Comparing string representation of numbers as if they would be numbers gives these kind of results where 2 > 19999 = true, due to alphabetically compared nature of strings.

@jbartosh - your CInt’s are a good step, but store the results in Int32 variables (dont tostring the CInt result) and then compare. You want to compare numbers, not text, so you have to have it as number.

Originally tried Int32 but keep receiving errors. For instance below int32 cannot be used as an expression. But Cint works.


Uploaded. It is in the Try/Catch under Results workflow.

Main.xaml (31.3 KB)

There’s your problem - your accuracy variables should be ints, not strings.
Since they represent numbers, you should as soon as they’re fetched (via get visible text) be converted to numbers and from that point on used as numbers (both from process perspective, but you also need to tell the robot that they are numbers - store them in number type variables (int, double, decimal - depending on specific needs)).

string accuracy1; // fetched from gettext
string accuracy2; // fetched from gettext
string webIndex; // string.empty at this point
Int32 accuracyNumber1 = Convert.ToInt32(Accuracy1.Replace("%",”").Trim); // can use CInt instead of Convert.ToInt32, they work pretty much the same, especially for integer numbers
Int32 accuracyNumber2 = Convert.ToInt32(Accuracy2.Replace("%",”").Trim);
   finalAccuracy = accuracyNumber1;
   webIndex = 1;
   finalAccuracy = accuracyNumber2;
   webIndex = 2;

As you can see once you immediately convert and store your values in variable types that they actually represent, the rest of the code becomes pretty much trivial.

1 Like

The issue I continual receive from this answer is UiPath Studio says either (1) the “Replace” and “Trim” functions are aspects of a String not an Int, or (2) cannot assign from type System.Int32 to type System.String in Assign activity.

Then if I create another assign block after trim/replace to store “100” as Int, either cint or convert.toint32, I get “Option Strict On disallows implicit conversions from Integer to String.”
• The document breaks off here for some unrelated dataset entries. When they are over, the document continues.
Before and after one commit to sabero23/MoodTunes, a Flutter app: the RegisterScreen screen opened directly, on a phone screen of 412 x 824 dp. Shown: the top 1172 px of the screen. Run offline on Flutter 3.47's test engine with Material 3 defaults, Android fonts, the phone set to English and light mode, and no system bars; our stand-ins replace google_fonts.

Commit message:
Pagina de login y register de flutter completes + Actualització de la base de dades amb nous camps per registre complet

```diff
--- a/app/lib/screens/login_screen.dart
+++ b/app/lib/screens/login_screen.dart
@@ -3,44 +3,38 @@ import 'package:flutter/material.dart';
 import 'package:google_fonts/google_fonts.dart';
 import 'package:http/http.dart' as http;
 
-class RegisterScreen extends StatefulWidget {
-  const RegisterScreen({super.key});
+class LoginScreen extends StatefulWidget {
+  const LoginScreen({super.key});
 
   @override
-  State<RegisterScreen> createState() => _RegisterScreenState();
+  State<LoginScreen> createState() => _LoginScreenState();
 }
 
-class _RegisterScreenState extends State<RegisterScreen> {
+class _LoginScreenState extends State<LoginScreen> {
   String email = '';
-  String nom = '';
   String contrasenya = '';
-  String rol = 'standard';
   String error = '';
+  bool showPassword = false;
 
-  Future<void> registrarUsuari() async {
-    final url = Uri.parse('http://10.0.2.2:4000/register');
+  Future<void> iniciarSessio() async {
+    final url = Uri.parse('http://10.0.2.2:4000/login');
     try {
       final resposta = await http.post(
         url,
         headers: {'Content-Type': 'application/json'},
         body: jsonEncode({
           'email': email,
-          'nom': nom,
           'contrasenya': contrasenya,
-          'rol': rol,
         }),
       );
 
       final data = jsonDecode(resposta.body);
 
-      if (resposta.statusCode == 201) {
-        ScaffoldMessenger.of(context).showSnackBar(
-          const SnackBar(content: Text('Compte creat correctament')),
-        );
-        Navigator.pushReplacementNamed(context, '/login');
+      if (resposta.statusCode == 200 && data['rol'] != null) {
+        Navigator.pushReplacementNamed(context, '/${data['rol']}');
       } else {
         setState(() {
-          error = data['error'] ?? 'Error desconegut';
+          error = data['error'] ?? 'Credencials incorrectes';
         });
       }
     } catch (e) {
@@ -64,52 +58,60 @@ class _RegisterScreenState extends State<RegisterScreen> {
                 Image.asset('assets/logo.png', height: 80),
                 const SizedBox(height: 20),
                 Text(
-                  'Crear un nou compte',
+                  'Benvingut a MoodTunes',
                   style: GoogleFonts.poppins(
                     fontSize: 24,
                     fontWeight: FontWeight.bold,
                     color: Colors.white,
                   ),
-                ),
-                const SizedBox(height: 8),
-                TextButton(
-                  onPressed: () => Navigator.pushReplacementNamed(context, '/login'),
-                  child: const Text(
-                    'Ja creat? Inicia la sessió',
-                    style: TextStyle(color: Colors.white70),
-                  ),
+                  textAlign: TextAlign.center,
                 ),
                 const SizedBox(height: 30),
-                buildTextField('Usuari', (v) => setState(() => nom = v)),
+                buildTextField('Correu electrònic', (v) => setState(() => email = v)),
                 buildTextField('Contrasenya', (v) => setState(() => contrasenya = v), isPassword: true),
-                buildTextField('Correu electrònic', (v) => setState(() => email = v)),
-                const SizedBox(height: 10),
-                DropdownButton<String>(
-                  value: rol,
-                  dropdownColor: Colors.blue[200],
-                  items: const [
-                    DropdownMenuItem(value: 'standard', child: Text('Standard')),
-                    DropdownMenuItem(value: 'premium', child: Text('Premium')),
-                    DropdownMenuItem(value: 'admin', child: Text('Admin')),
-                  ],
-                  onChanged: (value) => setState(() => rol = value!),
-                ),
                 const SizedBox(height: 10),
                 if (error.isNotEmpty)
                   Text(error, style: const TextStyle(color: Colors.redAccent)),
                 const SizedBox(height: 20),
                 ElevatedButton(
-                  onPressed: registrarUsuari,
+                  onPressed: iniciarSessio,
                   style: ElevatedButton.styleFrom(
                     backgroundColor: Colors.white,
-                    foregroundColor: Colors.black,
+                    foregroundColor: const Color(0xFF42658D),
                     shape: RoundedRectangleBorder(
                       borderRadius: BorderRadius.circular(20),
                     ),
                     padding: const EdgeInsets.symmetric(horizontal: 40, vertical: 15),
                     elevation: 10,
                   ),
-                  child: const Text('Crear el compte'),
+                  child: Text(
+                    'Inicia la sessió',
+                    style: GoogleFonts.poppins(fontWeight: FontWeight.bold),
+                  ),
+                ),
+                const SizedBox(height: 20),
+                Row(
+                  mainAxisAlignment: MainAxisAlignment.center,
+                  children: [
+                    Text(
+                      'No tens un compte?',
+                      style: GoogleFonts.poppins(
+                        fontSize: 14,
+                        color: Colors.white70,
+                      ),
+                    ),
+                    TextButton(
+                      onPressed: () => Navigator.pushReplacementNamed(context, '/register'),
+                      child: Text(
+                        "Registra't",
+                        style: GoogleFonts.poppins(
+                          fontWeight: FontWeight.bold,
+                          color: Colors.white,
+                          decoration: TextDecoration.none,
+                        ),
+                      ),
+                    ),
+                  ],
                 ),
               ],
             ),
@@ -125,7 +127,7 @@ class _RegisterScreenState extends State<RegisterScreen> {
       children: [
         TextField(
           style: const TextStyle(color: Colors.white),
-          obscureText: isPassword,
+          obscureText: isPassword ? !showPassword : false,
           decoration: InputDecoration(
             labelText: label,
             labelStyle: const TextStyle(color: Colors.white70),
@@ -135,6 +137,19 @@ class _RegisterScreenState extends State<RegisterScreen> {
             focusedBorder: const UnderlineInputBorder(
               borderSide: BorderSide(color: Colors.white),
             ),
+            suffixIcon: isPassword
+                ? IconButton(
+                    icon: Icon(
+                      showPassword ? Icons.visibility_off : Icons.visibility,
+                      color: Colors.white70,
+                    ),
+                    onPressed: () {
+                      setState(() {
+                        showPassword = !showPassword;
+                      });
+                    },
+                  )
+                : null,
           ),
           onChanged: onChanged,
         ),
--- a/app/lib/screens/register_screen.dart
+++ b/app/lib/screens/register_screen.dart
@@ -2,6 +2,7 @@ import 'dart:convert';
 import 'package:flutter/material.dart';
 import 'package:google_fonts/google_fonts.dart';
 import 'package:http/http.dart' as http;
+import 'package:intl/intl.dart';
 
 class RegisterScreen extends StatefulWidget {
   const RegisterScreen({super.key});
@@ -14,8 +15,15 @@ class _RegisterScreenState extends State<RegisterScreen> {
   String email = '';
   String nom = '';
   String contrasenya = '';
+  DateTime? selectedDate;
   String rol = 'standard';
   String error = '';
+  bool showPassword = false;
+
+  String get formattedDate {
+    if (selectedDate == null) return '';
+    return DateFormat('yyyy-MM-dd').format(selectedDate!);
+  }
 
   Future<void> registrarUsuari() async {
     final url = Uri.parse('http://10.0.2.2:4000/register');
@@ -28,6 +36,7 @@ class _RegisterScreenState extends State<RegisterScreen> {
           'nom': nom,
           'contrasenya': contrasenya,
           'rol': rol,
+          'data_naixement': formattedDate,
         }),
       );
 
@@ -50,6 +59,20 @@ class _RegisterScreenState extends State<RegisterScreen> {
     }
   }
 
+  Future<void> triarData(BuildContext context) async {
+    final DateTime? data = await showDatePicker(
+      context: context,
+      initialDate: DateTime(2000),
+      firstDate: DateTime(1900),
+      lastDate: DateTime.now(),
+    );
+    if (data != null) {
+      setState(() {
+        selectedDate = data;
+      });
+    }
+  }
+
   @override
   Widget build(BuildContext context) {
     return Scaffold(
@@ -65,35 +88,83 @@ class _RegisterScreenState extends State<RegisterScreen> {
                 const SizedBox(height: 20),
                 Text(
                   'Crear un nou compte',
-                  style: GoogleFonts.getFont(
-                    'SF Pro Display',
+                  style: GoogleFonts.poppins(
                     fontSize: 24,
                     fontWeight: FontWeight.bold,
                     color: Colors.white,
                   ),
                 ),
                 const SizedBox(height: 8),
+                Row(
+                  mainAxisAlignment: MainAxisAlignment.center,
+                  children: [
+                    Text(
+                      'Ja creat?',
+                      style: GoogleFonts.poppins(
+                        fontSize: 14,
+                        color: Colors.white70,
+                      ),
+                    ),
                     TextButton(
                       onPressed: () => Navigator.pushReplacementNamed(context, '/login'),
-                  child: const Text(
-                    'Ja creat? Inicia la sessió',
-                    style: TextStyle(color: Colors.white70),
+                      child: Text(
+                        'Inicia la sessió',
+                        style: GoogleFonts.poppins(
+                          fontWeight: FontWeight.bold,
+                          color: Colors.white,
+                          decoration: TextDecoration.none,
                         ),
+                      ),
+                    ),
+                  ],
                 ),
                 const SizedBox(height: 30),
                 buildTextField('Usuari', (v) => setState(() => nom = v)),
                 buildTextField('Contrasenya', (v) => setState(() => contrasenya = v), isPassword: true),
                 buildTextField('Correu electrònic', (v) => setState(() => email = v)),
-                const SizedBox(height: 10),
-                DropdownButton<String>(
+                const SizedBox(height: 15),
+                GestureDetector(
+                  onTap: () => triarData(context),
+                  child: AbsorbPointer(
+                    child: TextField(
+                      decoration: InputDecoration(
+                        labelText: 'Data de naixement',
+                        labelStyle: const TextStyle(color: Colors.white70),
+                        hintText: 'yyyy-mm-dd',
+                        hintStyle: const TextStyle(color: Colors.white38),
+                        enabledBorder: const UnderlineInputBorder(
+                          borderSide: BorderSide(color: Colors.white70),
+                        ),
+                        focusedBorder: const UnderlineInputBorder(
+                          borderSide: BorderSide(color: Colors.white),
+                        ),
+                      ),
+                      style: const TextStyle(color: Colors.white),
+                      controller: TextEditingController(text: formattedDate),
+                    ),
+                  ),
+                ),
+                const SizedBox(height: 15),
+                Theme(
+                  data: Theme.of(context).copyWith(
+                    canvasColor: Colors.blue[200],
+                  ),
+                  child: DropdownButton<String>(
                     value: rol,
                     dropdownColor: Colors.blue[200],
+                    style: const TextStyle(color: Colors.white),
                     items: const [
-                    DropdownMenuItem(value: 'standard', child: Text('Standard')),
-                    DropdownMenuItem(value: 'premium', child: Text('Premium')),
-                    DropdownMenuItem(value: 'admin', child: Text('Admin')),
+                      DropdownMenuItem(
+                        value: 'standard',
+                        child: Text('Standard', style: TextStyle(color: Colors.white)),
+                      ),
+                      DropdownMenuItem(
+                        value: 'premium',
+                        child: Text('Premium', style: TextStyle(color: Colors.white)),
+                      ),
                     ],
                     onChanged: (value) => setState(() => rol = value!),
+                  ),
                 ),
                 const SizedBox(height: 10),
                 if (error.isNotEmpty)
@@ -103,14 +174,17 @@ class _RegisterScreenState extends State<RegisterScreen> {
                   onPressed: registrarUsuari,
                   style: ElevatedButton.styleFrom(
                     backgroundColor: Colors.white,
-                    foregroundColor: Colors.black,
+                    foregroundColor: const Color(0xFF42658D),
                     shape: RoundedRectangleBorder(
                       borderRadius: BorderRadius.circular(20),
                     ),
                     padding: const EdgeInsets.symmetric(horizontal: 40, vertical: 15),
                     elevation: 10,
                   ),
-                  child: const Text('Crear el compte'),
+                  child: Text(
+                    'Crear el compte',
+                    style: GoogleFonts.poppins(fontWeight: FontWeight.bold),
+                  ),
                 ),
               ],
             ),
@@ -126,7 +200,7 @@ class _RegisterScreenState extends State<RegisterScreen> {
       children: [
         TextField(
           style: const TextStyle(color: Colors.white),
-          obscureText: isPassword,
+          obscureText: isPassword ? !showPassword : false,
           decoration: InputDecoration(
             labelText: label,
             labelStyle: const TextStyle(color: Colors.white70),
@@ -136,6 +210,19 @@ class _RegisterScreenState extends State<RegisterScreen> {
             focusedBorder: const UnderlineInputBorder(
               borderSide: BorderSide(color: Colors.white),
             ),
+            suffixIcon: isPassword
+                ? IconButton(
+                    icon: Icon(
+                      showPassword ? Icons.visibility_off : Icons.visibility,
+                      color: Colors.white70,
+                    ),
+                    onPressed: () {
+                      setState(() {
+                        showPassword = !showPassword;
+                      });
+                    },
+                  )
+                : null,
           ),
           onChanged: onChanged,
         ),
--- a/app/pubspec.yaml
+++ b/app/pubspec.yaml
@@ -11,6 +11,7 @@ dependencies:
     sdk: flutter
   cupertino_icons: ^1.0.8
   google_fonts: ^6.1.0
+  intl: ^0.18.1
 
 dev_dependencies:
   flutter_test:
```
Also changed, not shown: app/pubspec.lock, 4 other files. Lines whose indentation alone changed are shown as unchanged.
Check attached example - I’ve trimmed it down to just the sequence that’s discussed.
Note how there’s only 1 conversion for each of the accuracies.
If you need to print/use in typeInto etc. the values, use f.e. finalAccuracy.ToString(). Keeping the value in it’s true type and tostring`ing it when you need to type is much easier in the long run (and safer).

JBartosh_IntStringConversion_Main.xaml (11.6 KB)

Other changes/notable things:
Note that the variables have different scopes - since we’re not interested in the accuracy text, but it’s real value, it’s used only before conversion and scoped to the inner sequence (so that it’s not used by accident somewhere else, but also to free it up from memory). Correct scoping is also easier if you name your scope activities (sequences, flowcharts etc.), so that you don’t have a Sequence>Sequence>Sequence>Sequence>Sequence to choose from when choosing scope of a variable.
Note that all of the variables start are in camelCase (start with lowercase, words within have first letter capitalized). It makes it easier to see that they’re indeed variables (and not Arguments), as well as to read them as a human.
Note that I’ve got rid of the inline IIF(...) assignments - they’re not exactly the easiest to read if you’re not used to them, so unless you already have all the syntaxes figured out, avoid them. Execution times differences will be almost non-measurable and at this stage it will be easier to focus on getting the automation right logically.

Since you’ll need finalAccuracy and webIndex outside of this sequence, remember to change it’s scope so it’s accessible, but you should restrain from changing the scope of the other variables, as after this step you should only be interested in those 2 and not in any of the intermediary values.
If you want to make it even clearer, make this a separate workflow and change finalAccuracy and webIndex to OutArguments (and rename them to suit your naming convention for arguments).